RECORD EXCERPTS START
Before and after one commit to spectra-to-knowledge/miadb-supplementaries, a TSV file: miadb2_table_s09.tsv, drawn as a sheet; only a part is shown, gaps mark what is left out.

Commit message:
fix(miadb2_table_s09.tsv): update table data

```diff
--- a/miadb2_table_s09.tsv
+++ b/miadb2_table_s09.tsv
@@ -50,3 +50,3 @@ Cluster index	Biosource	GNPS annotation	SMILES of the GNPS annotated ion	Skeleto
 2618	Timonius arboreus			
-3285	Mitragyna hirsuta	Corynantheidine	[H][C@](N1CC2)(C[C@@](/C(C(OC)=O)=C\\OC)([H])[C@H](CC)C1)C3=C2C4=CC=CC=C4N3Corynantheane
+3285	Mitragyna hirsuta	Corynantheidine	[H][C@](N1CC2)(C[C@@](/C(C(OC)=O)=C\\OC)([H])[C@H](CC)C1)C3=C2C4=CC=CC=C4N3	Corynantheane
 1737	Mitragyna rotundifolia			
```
RECORD EXCERPTS END
TASK DIRECTIONS: Give every line of the material that includes the string "hirsuta".

ANSWER TO THIS EXERCISE:
-3285	Mitragyna hirsuta	Corynantheidine	[H][C@](N1CC2)(C[C@@](/C(C(OC)=O)=C\\OC)([H])[C@H](CC)C1)C3=C2C4=CC=CC=C4N3Corynantheane
+3285	Mitragyna hirsuta	Corynantheidine	[H][C@](N1CC2)(C[C@@](/C(C(OC)=O)=C\\OC)([H])[C@H](CC)C1)C3=C2C4=CC=CC=C4N3	Corynantheane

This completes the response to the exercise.